- [Data records]

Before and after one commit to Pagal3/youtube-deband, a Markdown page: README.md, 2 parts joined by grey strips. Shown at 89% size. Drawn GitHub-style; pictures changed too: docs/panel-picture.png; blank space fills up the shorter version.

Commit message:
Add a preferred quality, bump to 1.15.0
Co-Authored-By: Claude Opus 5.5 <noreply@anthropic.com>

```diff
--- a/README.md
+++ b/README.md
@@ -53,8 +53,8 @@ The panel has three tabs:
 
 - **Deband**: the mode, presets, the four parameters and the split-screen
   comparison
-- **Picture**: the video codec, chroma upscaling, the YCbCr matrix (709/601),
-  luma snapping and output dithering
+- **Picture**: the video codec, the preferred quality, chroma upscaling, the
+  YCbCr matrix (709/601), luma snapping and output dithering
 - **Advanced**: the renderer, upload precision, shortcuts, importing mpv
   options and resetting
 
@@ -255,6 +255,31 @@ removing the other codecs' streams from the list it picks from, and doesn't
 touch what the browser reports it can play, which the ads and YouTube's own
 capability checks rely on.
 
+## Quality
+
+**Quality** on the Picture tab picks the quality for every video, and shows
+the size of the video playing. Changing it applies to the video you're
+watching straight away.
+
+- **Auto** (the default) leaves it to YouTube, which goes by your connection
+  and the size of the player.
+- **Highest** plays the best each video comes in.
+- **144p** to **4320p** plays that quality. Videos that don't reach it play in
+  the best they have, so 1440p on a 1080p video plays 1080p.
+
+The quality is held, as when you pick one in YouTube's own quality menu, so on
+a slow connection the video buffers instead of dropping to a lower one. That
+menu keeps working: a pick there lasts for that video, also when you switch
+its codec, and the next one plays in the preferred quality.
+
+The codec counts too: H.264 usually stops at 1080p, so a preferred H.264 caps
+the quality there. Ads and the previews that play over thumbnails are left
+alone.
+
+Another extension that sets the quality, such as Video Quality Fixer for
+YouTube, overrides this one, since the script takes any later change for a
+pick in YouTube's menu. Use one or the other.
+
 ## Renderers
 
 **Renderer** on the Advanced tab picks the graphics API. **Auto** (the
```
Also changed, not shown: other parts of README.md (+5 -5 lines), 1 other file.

---

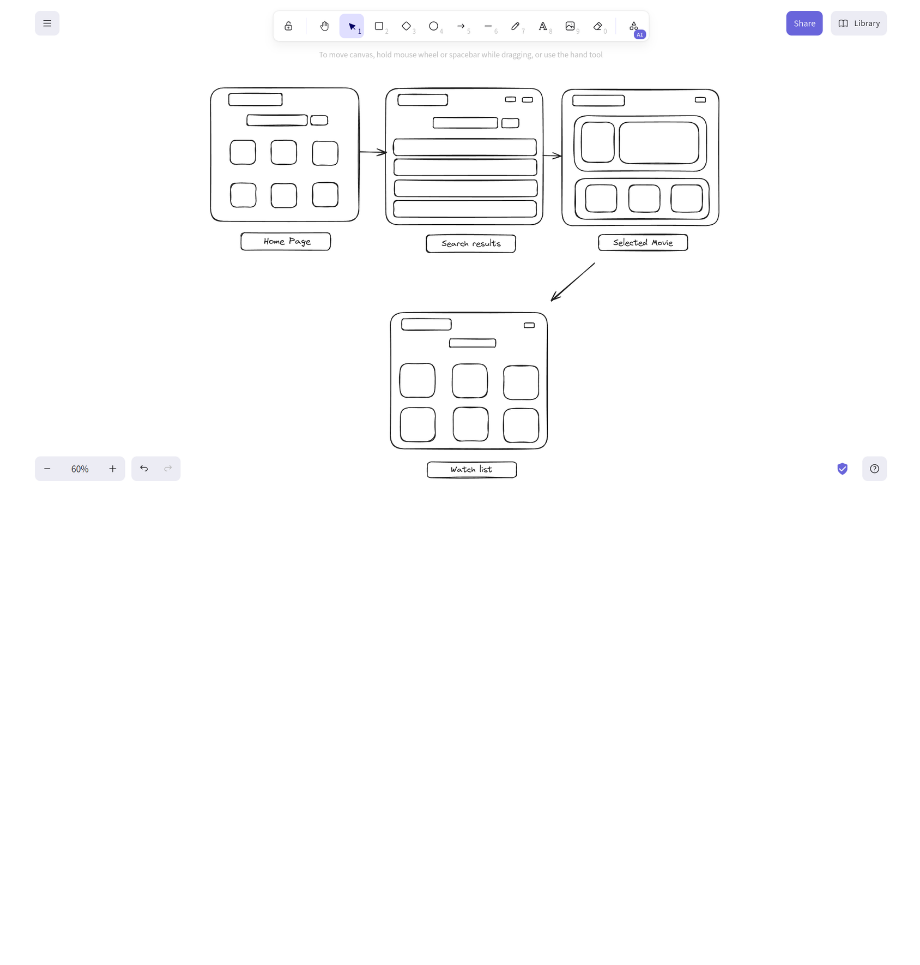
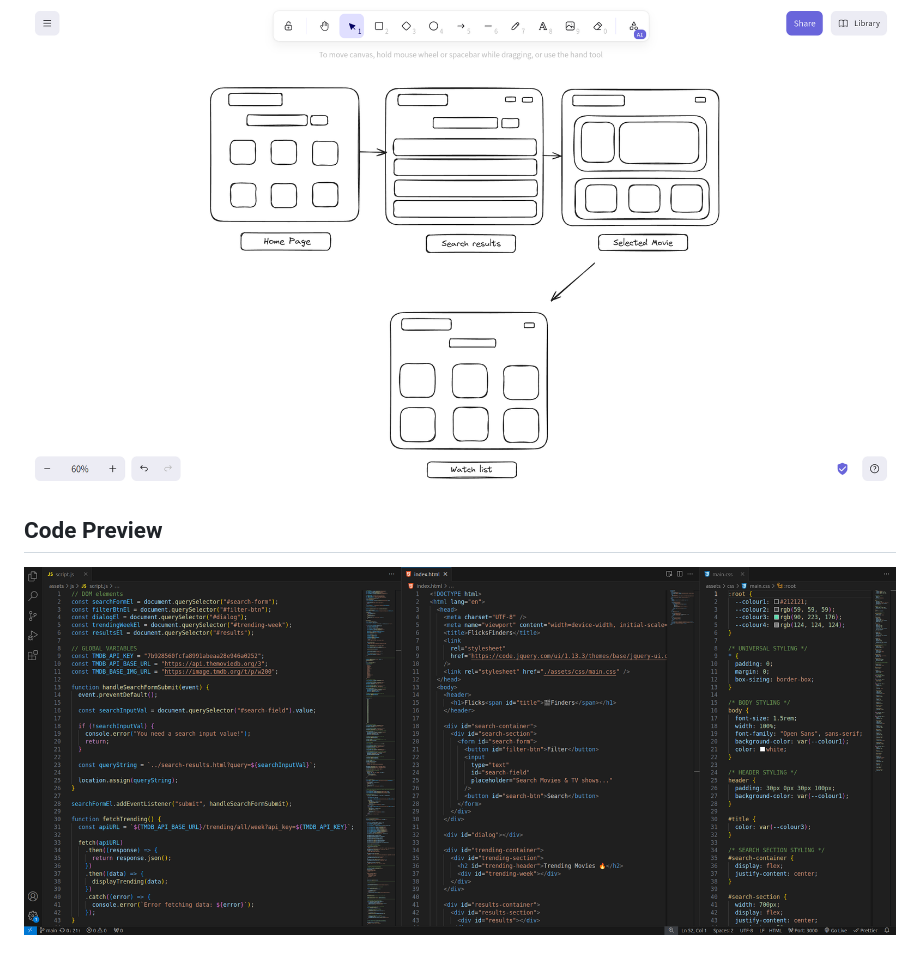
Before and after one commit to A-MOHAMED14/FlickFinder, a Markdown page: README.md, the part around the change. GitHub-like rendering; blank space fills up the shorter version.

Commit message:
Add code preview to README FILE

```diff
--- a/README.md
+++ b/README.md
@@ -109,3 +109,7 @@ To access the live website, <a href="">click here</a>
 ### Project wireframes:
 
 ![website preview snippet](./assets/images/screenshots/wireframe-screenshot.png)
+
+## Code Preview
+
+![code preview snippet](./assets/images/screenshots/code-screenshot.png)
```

- [Required work] Show the lines of the records that include the string "preferred".

- [Written answer]
Add a preferred quality, bump to 1.15.0
+- **Picture**: the video codec, the preferred quality, chroma upscaling, the
+its codec, and the next one plays in the preferred quality.
+The codec counts too: H.264 usually stops at 1080p, so a preferred H.264 caps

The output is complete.